Task input.
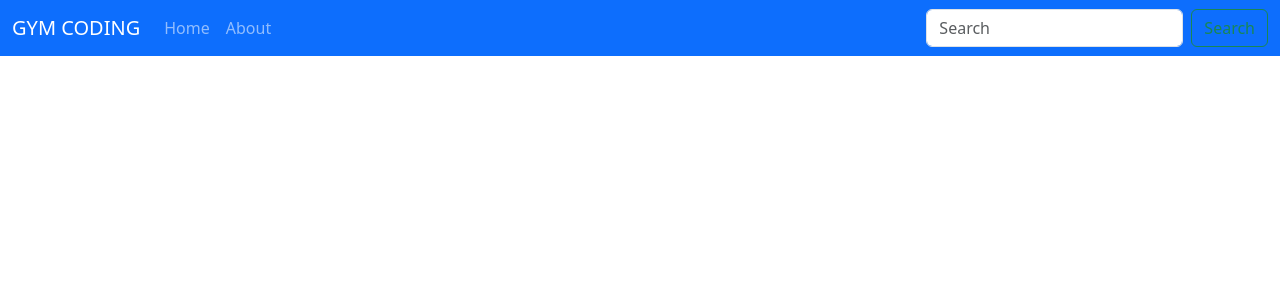
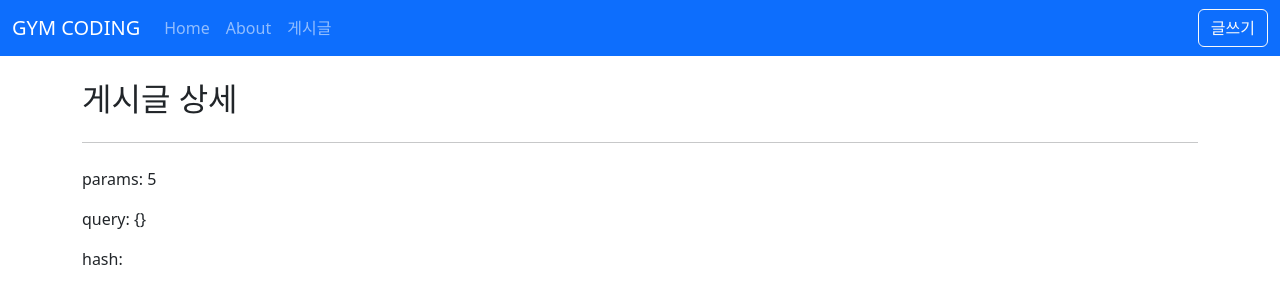
Before and after one commit to gymcoding/shinhan-card-vue3-posts, a Vue app: page /posts/5 in a window 1280 px wide. Shown: the top 304 px of the page. Built offline with nearby package versions, Linux system fonts and the light colour scheme.

Commit message:
TheHeader.vue

```diff
--- a/src/layouts/TheHeader.vue
+++ b/src/layouts/TheHeader.vue
@@ -17,36 +17,34 @@
         <div class="collapse navbar-collapse" id="navbarSupportedContent">
           <ul class="navbar-nav me-auto">
             <li class="nav-item">
-              <!-- <a class="nav-link active" aria-current="page" href="/">Home</a> -->
-
-              <RouterLink to="/" class="nav-link" active-class="active"
-                >Home</RouterLink
-              >
+              <RouterLink to="/" class="nav-link" active-class="active">
+                Home
+              </RouterLink>
             </li>
             <li class="nav-item">
-              <!-- <a class="nav-link" href="/about">About</a> -->
-              <RouterLink to="/about" class="nav-link" active-class="active"
-                >About</RouterLink
-              >
+              <RouterLink to="/about" class="nav-link" active-class="active">
+                About
+              </RouterLink>
+            </li>
+            <li class="nav-item">
+              <RouterLink to="/posts" class="nav-link" active-class="active">
+                게시글
+              </RouterLink>
             </li>
           </ul>
-          <form class="d-flex">
-            <input
-              class="form-control me-2"
-              type="search"
-              placeholder="Search"
-              aria-label="Search"
-            />
-            <button class="btn btn-outline-success" type="submit">
-              Search
+          <div class="d-flex">
+            <button class="btn btn-outline-light" type="button" @click="goPage">
+              글쓰기
             </button>
-          </form>
+          </div>
         </div>
       </div>
     </nav>
   </header>
 </template>
 
-<script setup></script>
+<script setup>
+const goPage = () => {};
+</script>
 
 <style lang="scss" scoped></style>
--- /dev/null
+++ b/src/views/posts/PostCreateView.vue
@@ -0,0 +1,10 @@
+<template>
+  <div>
+    <h2>게시글 등록</h2>
+    <hr class="my-4" />
+  </div>
+</template>
+
+<script setup></script>
+
+<style lang="scss" scoped></style>
--- /dev/null
+++ b/src/views/posts/PostDetailView.vue
@@ -0,0 +1,13 @@
+<template>
+  <div>
+    <h2>게시글 상세</h2>
+    <hr class="my-4" />
+    <p>params: {{ $route.params.id }}</p>
+    <p>query: {{ $route.query }}</p>
+    <p>hash: {{ $route.hash }}</p>
+  </div>
+</template>
+
+<script setup></script>
+
+<style lang="scss" scoped></style>
--- /dev/null
+++ b/src/views/posts/PostEditView.vue
@@ -0,0 +1,10 @@
+<template>
+  <div>
+    <h2>게시글 수정</h2>
+    <hr class="my-4" />
+  </div>
+</template>
+
+<script setup></script>
+
+<style lang="scss" scoped></style>
--- /dev/null
+++ b/src/views/posts/PostListView.vue
@@ -0,0 +1,10 @@
+<template>
+  <div>
+    <h2>게시글 목록</h2>
+    <hr class="my-4" />
+  </div>
+</template>
+
+<script setup></script>
+
+<style lang="scss" scoped></style>
```
Also changed, not shown: src/router/index.js (+20 -0 lines).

About this exercise. Give the entries again exactly. Pictures stay out.

Response to the task.
Before and after one commit to gymcoding/shinhan-card-vue3-posts, a Vue app: page /posts/5 in a window 1280 px wide. Shown: the top 304 px of the page. Built offline with nearby package versions, Linux system fonts and the light colour scheme.

Commit message:
TheHeader.vue

```diff
--- a/src/layouts/TheHeader.vue
+++ b/src/layouts/TheHeader.vue
@@ -17,36 +17,34 @@
         <div class="collapse navbar-collapse" id="navbarSupportedContent">
           <ul class="navbar-nav me-auto">
             <li class="nav-item">
-              <!-- <a class="nav-link active" aria-current="page" href="/">Home</a> -->
-
-              <RouterLink to="/" class="nav-link" active-class="active"
-                >Home</RouterLink
-              >
+              <RouterLink to="/" class="nav-link" active-class="active">
+                Home
+              </RouterLink>
             </li>
             <li class="nav-item">
-              <!-- <a class="nav-link" href="/about">About</a> -->
-              <RouterLink to="/about" class="nav-link" active-class="active"
-                >About</RouterLink
-              >
+              <RouterLink to="/about" class="nav-link" active-class="active">
+                About
+              </RouterLink>
+            </li>
+            <li class="nav-item">
+              <RouterLink to="/posts" class="nav-link" active-class="active">
+                게시글
+              </RouterLink>
             </li>
           </ul>
-          <form class="d-flex">
-            <input
-              class="form-control me-2"
-              type="search"
-              placeholder="Search"
-              aria-label="Search"
-            />
-            <button class="btn btn-outline-success" type="submit">
-              Search
+          <div class="d-flex">
+            <button class="btn btn-outline-light" type="button" @click="goPage">
+              글쓰기
             </button>
-          </form>
+          </div>
         </div>
       </div>
     </nav>
   </header>
 </template>
 
-<script setup></script>
+<script setup>
+const goPage = () => {};
+</script>
 
 <style lang="scss" scoped></style>
--- /dev/null
+++ b/src/views/posts/PostCreateView.vue
@@ -0,0 +1,10 @@
+<template>
+  <div>
+    <h2>게시글 등록</h2>
+    <hr class="my-4" />
+  </div>
+</template>
+
+<script setup></script>
+
+<style lang="scss" scoped></style>
--- /dev/null
+++ b/src/views/posts/PostDetailView.vue
@@ -0,0 +1,13 @@
+<template>
+  <div>
+    <h2>게시글 상세</h2>
+    <hr class="my-4" />
+    <p>params: {{ $route.params.id }}</p>
+    <p>query: {{ $route.query }}</p>
+    <p>hash: {{ $route.hash }}</p>
+  </div>
+</template>
+
+<script setup></script>
+
+<style lang="scss" scoped></style>
--- /dev/null
+++ b/src/views/posts/PostEditView.vue
@@ -0,0 +1,10 @@
+<template>
+  <div>
+    <h2>게시글 수정</h2>
+    <hr class="my-4" />
+  </div>
+</template>
+
+<script setup></script>
+
+<style lang="scss" scoped></style>
--- /dev/null
+++ b/src/views/posts/PostListView.vue
@@ -0,0 +1,10 @@
+<template>
+  <div>
+    <h2>게시글 목록</h2>
+    <hr class="my-4" />
+  </div>
+</template>
+
+<script setup></script>
+
+<style lang="scss" scoped></style>
```
Also changed, not shown: src/router/index.js (+20 -0 lines).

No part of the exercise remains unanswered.